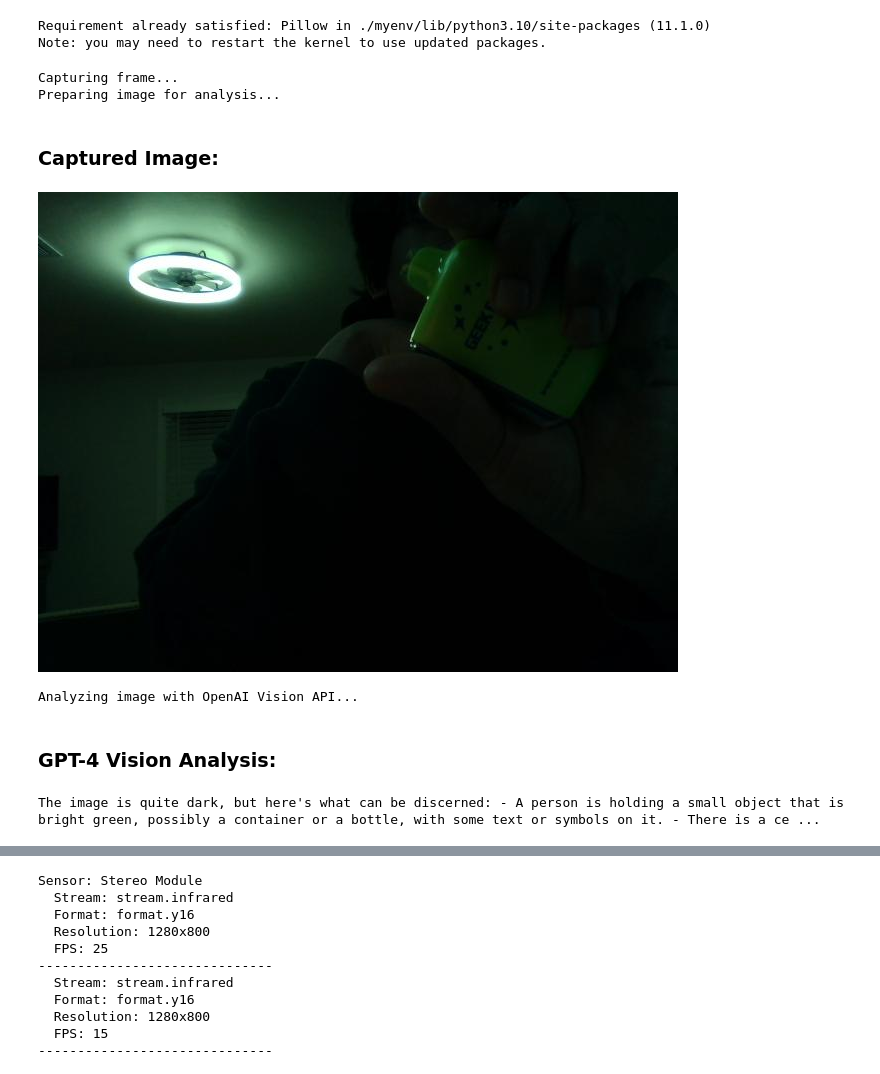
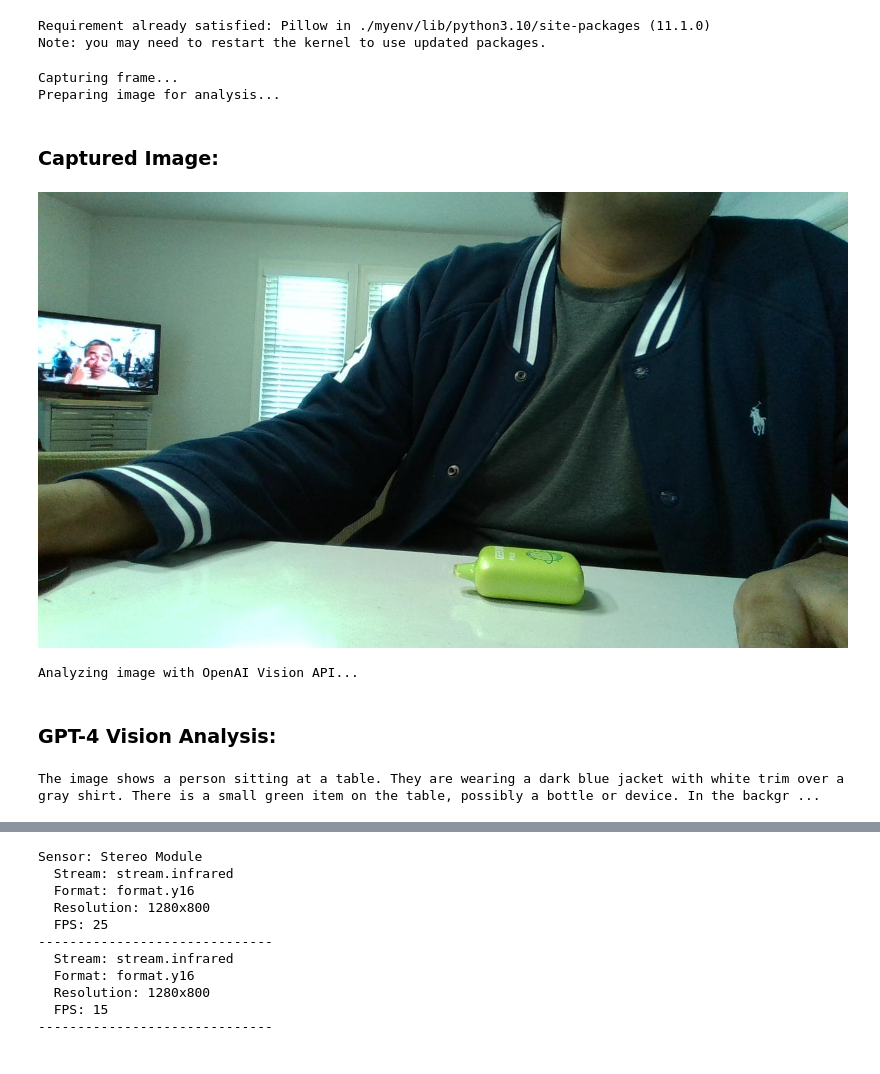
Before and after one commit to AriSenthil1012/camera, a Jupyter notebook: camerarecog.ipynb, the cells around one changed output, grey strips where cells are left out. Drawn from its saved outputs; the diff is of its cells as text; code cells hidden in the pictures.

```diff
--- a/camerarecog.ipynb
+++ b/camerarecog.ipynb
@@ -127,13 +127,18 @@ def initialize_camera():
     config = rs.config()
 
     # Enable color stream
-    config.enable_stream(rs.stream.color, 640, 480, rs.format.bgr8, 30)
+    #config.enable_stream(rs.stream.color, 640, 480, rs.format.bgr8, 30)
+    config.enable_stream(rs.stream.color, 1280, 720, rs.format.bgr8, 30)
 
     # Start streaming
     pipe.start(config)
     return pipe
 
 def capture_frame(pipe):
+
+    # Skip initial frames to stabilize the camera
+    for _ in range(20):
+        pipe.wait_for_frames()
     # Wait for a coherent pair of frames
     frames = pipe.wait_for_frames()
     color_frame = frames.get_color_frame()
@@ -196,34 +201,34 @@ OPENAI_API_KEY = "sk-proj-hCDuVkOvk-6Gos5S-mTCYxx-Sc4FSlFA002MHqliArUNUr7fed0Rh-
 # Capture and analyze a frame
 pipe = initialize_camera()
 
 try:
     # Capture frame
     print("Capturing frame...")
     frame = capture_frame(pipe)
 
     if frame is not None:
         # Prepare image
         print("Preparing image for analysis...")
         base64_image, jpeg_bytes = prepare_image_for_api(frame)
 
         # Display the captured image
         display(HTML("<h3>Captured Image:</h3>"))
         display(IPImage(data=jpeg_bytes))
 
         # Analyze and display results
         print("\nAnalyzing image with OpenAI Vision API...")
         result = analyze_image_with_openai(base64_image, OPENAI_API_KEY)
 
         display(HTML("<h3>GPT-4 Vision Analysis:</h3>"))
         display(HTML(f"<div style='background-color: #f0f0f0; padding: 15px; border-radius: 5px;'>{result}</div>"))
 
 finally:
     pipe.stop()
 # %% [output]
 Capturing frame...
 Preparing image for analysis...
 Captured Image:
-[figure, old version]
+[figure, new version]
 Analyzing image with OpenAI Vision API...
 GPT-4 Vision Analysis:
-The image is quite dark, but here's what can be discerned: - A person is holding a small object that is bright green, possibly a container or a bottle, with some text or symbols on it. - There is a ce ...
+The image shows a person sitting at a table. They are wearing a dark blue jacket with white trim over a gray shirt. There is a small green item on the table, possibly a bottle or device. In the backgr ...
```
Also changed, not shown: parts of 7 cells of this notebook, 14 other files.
-------------------------
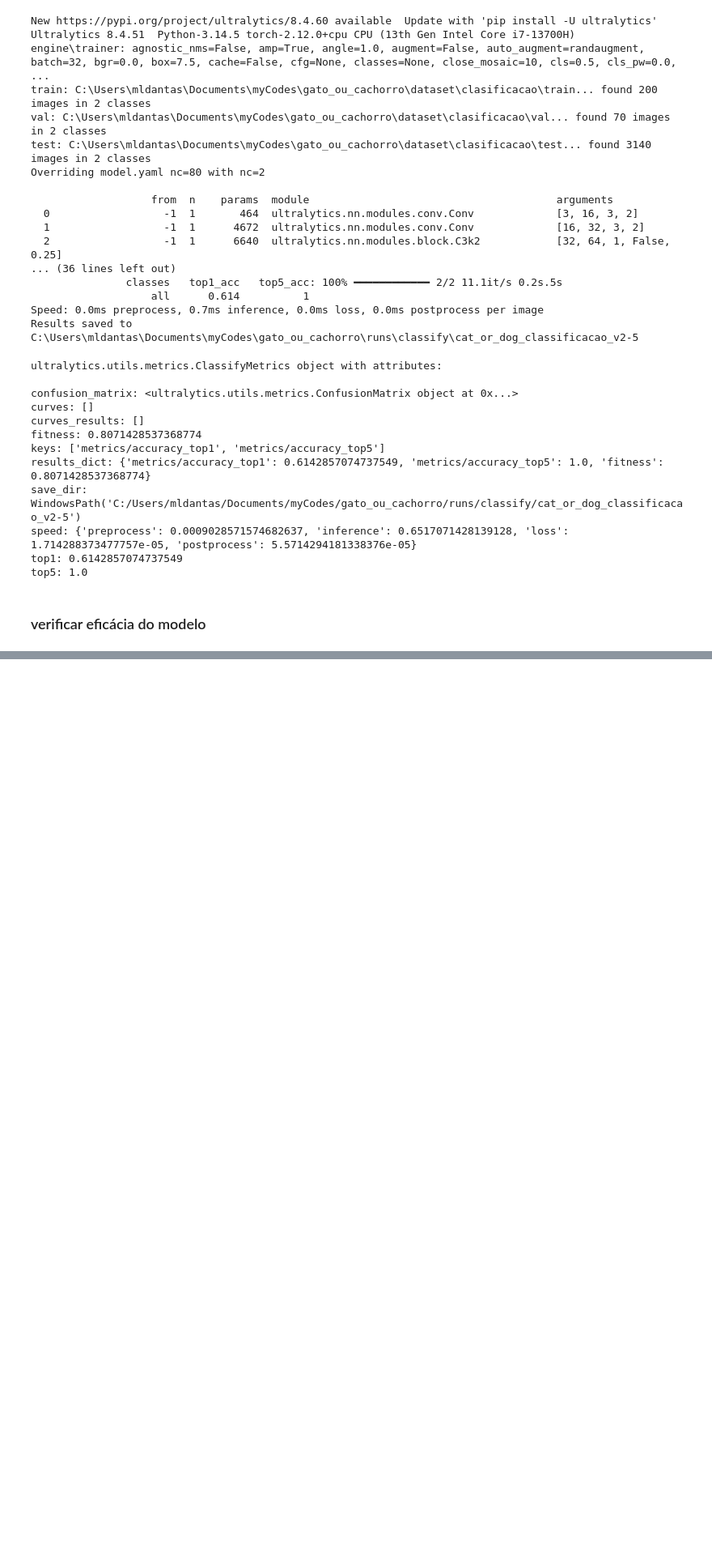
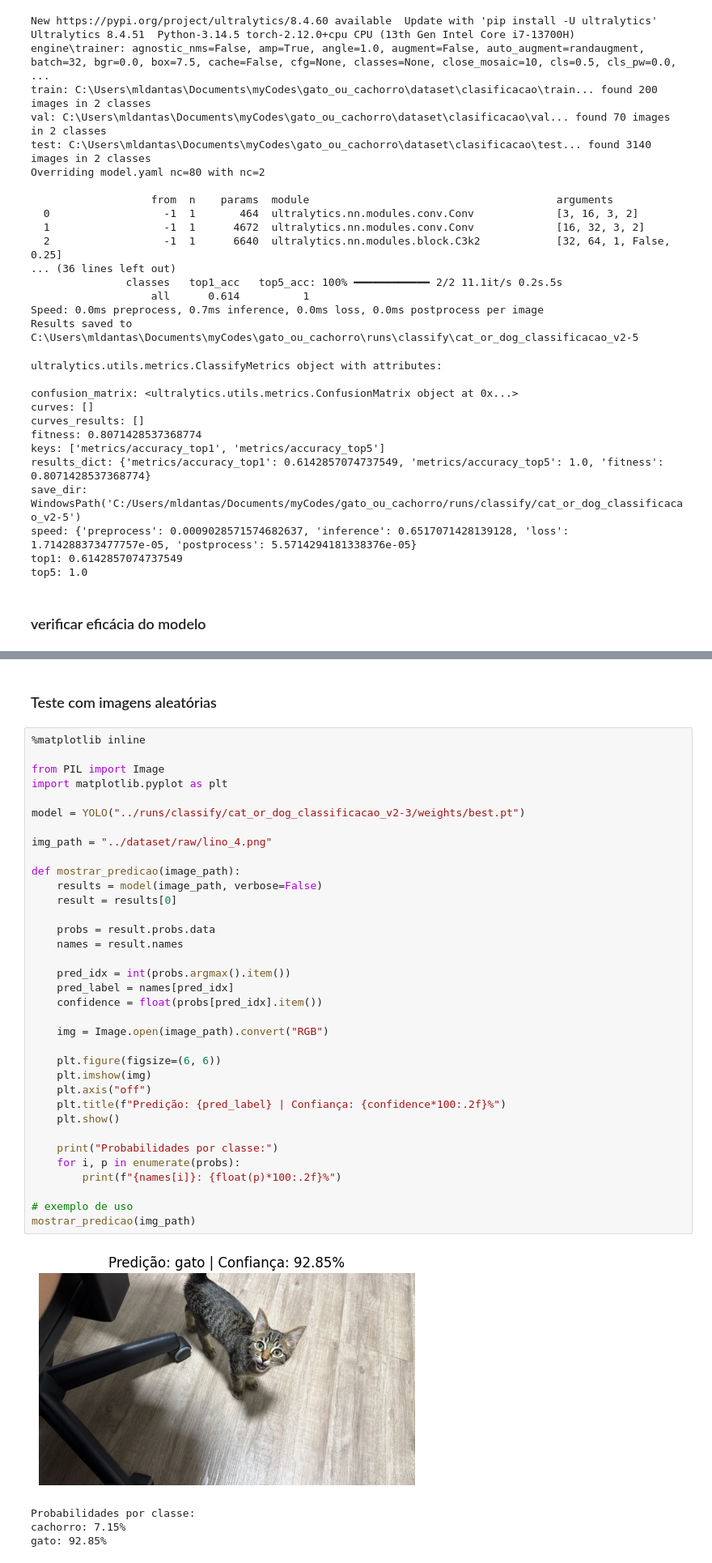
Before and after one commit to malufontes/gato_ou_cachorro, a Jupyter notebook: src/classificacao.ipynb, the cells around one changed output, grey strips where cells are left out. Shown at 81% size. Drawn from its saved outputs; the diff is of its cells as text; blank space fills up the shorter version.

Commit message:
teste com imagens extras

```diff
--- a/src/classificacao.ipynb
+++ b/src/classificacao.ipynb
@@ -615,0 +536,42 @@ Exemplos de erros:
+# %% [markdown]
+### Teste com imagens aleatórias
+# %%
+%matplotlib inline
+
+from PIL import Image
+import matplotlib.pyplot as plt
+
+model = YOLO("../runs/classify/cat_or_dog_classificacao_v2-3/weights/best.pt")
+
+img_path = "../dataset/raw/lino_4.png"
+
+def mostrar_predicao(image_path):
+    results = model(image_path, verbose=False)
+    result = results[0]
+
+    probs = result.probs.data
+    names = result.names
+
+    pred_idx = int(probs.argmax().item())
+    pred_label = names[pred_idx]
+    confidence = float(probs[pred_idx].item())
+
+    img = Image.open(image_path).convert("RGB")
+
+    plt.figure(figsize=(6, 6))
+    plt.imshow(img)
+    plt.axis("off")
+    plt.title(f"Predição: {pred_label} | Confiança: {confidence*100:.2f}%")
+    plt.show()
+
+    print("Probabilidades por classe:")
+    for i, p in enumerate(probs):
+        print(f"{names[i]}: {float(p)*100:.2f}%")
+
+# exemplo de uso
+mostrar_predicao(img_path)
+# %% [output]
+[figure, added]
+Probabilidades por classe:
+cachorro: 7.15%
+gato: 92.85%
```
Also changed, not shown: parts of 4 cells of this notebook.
-------------------------
Lines of the data that include the string "output" are to be counted; report the total by itself.

4